On the other hand, the young Mrs. Day has threatened to sue her mother-in-law, Mrs. Darby Day, sr., for alienation of her husband’s affections.
It has been learned since the acid-throwing episode that the divorce court will be no new experience for Mrs. Day.
Back in 1921 her father, Charles T. Lundstrom, a builder and contractor, erected the Montrose bachelor apartments in Chicago.
Bernice, then a high school student and eager for adventure, prevailed upon her father to allow her to act as awl on-board operator in the apartment.
And there she met Howard Fish, the son of Mrs. Jessie M. Fish.
A romance quickly came into being and, it is said now, progressed despite the objections of her parents. It was even said that Howard, a slender youth dressed himself, upon occasion, in genteel clothing to obtain entrance to the Lundstrom home.
~ Her First Elopement ~
And then, one day, the two jumped into Berniere’s snappy, yellow roadster drove to Waukegan, where they were married.
After the marriage, so the story goes, the young people went to live with Fish’s mother. There were quarrels, and, it is said, the bride once blackened her young husband’s eyes.
They separated; and, a short time later, were divorced. She and Young Day were married after a whirlwind courtship of just two and one-half weeks. The romance is said to have had its beginning in a Sheridan Hotel courtship, when she succeeded in beating him in her yellow speedster.
And, it is said, there were stormy scenes long before they started on their belated honeymoon to the Pacific Coast.
One of Darby’s best friends in Chicago asserts that upon one occasion a party at a select North Side hotel was broken up in a precipitate manner when Mrs. Day, then a bride of a few days, quarreled violently with her husband and struck him.
The acid-throwing came as the culmination of a series of quarrels, after one of which the wife left the home of her mother-in-law in Hollywood.
Then, one night, she returned.
She called young Day to the door of his home. A moment later he staggered back into the house, screaming with pain.
“My eyes! My eyes! She has blinded me!”
~ A Tale of Thwarted Love. ~
Physicians were summoned immediately. In the meantime Mrs. Day
Her sister rushed her to a hospital. Now, after convalescence, she is at liberty on bonds of $5,000 pending the hearing of the charges against her.

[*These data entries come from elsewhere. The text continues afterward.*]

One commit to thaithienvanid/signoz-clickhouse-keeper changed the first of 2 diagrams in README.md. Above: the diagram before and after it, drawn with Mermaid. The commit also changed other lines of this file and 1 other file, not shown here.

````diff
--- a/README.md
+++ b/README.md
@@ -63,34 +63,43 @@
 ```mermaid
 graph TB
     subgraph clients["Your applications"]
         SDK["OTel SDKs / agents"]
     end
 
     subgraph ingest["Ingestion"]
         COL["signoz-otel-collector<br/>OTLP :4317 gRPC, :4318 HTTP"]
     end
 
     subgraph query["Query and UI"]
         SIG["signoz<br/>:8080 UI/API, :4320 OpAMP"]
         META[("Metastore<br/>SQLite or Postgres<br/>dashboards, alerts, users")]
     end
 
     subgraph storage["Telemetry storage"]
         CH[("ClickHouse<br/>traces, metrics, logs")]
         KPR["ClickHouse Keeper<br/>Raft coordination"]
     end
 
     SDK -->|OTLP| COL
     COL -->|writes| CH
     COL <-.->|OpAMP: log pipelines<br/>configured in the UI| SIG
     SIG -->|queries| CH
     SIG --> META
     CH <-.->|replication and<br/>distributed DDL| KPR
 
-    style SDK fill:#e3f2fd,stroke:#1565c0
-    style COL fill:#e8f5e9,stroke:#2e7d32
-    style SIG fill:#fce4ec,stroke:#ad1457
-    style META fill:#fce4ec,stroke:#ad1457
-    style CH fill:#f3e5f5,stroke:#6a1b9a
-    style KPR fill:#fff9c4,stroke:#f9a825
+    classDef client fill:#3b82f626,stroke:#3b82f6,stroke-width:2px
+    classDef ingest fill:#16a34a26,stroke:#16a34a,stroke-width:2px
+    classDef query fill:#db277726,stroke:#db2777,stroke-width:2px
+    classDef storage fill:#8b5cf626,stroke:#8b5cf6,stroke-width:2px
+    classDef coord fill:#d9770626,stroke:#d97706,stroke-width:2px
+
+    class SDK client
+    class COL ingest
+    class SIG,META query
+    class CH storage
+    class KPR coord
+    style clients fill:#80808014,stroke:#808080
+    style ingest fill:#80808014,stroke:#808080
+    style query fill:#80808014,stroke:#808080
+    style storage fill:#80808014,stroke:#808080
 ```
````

She has told a most amazing story, a story of thwarted love, in which she has pictured Mrs. Day, Sr., as the one responsible for the wrecking of their married happiness.
“We never had a chance from the time we were married,” the young wife asserted. “Mr. Day, my husband’s father, was always nice to us, but his mother never caused us anything but trouble.

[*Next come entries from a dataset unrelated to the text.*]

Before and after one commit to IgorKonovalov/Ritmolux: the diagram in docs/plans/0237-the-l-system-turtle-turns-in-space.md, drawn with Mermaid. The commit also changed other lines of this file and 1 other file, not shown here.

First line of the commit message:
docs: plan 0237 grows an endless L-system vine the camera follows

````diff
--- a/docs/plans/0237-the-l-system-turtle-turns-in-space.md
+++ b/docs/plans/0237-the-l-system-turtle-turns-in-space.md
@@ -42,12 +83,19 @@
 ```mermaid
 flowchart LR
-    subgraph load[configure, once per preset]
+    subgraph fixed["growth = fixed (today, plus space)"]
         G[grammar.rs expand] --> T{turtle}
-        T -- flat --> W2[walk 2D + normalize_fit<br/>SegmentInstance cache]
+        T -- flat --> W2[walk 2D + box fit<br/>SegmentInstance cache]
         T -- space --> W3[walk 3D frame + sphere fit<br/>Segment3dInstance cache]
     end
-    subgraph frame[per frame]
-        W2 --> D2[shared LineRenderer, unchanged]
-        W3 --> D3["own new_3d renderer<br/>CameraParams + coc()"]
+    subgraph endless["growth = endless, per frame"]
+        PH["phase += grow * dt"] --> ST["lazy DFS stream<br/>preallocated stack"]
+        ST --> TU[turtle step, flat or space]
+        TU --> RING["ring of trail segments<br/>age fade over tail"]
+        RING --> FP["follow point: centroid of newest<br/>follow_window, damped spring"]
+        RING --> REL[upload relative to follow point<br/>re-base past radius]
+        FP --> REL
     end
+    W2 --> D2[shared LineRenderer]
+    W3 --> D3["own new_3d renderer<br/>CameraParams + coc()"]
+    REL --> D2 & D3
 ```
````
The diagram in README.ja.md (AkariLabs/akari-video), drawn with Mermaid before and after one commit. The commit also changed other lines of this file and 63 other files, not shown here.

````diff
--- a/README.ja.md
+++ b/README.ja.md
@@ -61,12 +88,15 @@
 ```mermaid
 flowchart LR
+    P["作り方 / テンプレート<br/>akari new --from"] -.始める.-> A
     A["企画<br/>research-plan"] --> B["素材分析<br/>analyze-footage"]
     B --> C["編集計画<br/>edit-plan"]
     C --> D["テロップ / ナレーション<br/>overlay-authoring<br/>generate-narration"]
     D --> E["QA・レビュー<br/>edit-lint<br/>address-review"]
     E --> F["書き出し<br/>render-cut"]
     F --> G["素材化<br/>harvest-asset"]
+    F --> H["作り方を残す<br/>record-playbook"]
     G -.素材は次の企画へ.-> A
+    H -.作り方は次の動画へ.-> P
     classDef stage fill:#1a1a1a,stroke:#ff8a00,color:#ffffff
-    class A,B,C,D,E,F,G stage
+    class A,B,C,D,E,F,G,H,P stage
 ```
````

“She would tell untrue stories about each other, and quarrels would result. Then she would be so sweet about it that it would look as though it was my fault.”
~ Mrs. Day, Sr., Story ~
The most dramatic story of the actual acid throwing has been told by Mrs. Day, Sr., the young man’s mother, who said:
“Last week she threatened to kill my son several times and I had to take a gun away from her and hide the cartridges. Then Sunday morning she told she had taken poison and that she was going out in the streets to die.
“I talked to her and she finally admitted she hadn’t taken the poison and said she would stay with us. But a moment later she ran out the front door. It was just after this she went up on the hill and jumped down it, bruising herself badly.
“Then Monday night Bernie came to our house and said she had come back to stay. I said, ‘No, dear, you will be better with your own mother for awhile. You go home and rest up and then you can come back in a few days.”
“She said she wanted to talk to Darby. I was afraid she would carry out some of her threats and told him not to go out the door with her. but she did.
“Then she said: ‘Look up at me, dear.” He looked up at her and she threw the acid on his face.”
It is reported Day may not even be seriously scarred as the result of the experience in that the young wife and not use nitric acid, as supposed, but ascetic acid. [The damage on the upper layers of the skin was nevertheless extreme, as is shown in the photograph.]
- “Acid Thrower Faces Second Divorce Case – Darby Day’s Young Wife Showed Stormy Temper Before Second Whirlwind Courtship.” The Star (Wilmington, De.), Apr. 19, 1925, p. 27